> [Instructions to follow]: Check every line of the following material for the word "logout", then say how many have it, with no other words.

> [Material provided]:
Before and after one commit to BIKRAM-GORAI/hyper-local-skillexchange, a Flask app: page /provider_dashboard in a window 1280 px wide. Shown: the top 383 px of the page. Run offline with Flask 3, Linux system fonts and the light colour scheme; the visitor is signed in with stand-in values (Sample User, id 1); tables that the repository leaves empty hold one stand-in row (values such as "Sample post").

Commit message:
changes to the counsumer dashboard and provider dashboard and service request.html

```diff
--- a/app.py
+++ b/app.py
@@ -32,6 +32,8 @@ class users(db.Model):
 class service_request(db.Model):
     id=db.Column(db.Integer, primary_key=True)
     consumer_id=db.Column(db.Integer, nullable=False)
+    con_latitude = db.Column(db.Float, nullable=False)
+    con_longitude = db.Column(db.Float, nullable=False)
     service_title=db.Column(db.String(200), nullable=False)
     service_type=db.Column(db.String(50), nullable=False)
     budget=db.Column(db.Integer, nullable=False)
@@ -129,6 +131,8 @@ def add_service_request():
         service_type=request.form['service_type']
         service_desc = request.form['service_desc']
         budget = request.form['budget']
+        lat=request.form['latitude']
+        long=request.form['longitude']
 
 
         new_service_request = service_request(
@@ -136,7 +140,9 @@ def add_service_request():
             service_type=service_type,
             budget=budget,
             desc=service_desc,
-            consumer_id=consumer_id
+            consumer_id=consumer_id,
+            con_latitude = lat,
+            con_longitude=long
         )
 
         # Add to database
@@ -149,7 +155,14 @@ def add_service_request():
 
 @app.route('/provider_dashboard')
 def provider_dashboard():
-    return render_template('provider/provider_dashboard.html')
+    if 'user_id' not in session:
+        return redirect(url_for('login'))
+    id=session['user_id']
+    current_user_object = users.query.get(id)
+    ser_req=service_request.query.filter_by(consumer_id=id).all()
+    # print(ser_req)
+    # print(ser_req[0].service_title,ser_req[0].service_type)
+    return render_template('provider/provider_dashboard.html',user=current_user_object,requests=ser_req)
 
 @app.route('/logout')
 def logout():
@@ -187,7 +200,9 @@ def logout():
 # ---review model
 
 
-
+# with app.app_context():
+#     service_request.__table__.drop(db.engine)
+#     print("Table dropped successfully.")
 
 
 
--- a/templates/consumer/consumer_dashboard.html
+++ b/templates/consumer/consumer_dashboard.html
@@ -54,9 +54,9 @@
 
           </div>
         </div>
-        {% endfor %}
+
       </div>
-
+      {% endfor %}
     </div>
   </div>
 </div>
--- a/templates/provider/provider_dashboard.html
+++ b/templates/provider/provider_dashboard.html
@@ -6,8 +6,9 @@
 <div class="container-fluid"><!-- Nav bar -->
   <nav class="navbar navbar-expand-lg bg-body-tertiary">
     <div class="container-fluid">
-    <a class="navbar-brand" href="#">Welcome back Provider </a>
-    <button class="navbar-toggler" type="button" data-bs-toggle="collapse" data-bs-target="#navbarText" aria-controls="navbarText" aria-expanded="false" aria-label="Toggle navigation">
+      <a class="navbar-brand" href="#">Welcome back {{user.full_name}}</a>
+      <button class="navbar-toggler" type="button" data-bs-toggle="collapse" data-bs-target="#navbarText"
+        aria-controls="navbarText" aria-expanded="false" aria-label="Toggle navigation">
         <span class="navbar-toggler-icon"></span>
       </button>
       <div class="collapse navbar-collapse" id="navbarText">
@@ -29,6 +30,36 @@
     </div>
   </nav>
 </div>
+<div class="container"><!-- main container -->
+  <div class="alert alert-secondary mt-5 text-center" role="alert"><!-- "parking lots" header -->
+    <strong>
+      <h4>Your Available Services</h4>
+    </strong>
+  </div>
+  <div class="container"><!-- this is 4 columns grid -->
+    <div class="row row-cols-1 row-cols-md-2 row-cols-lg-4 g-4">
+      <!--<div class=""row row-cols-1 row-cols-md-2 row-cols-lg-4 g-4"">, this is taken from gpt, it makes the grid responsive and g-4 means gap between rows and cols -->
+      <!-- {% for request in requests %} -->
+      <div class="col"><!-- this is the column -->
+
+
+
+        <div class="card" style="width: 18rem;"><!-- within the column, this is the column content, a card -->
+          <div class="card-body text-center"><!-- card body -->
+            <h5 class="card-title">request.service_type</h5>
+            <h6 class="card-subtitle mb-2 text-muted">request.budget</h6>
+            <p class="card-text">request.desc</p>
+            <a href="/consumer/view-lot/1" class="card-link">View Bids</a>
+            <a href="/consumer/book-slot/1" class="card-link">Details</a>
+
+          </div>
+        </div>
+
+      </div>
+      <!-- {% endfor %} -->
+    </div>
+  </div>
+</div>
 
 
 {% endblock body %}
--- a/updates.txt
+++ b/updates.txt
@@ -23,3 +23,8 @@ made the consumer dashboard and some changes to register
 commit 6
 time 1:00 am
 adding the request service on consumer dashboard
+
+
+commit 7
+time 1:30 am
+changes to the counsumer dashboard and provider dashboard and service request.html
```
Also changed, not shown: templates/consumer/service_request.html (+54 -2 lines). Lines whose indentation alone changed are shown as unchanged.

* * *

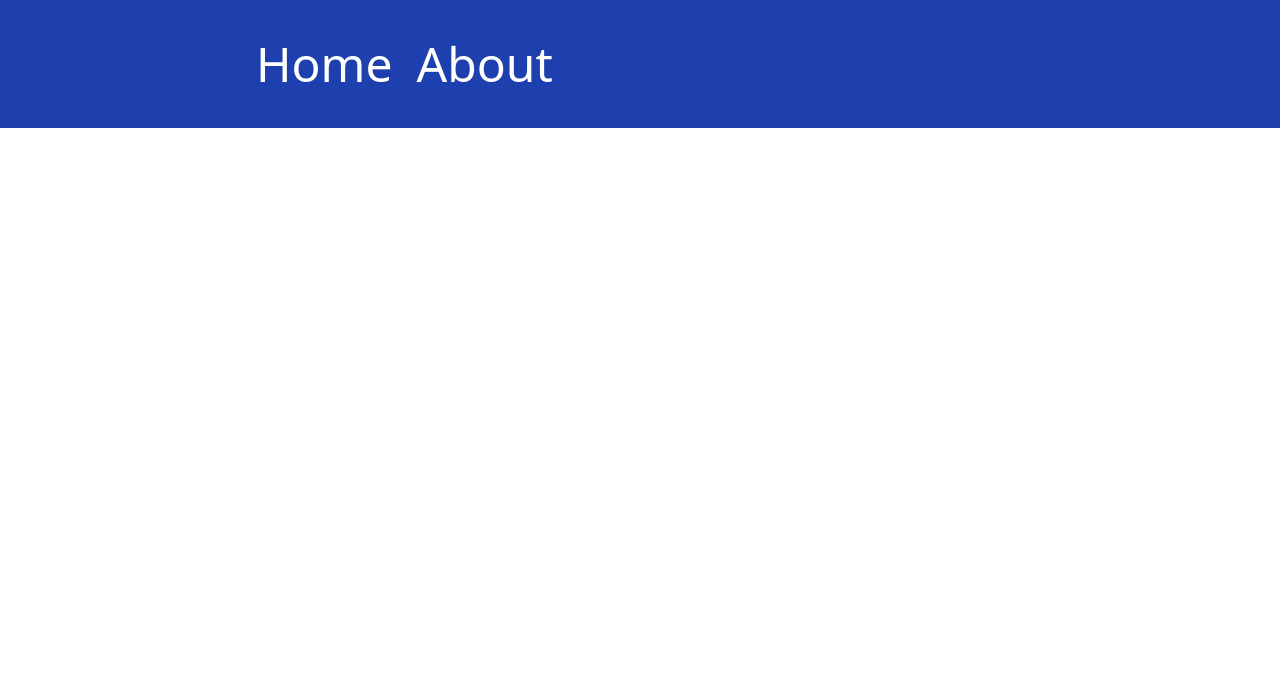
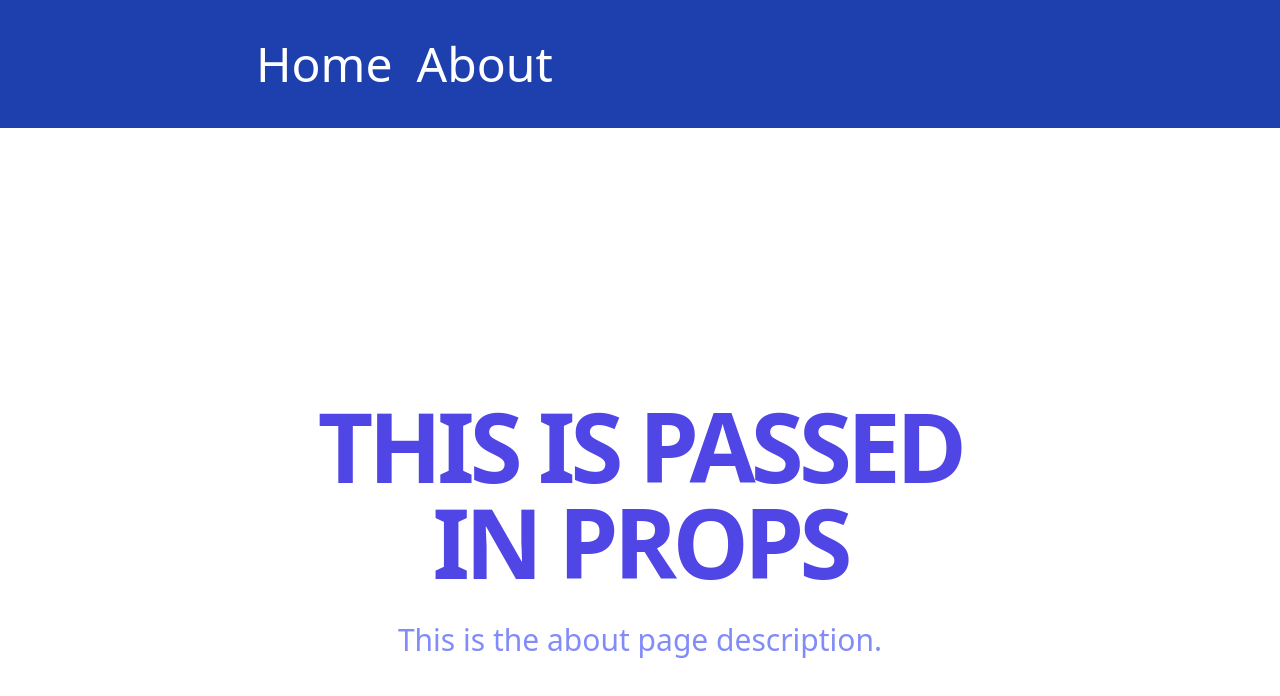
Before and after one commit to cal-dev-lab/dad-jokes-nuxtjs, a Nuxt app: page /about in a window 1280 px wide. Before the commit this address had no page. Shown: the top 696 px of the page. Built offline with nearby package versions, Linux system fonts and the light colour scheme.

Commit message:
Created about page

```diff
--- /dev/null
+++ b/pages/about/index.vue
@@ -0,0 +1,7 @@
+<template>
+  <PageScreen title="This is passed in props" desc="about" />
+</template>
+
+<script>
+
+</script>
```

> [Result]: 3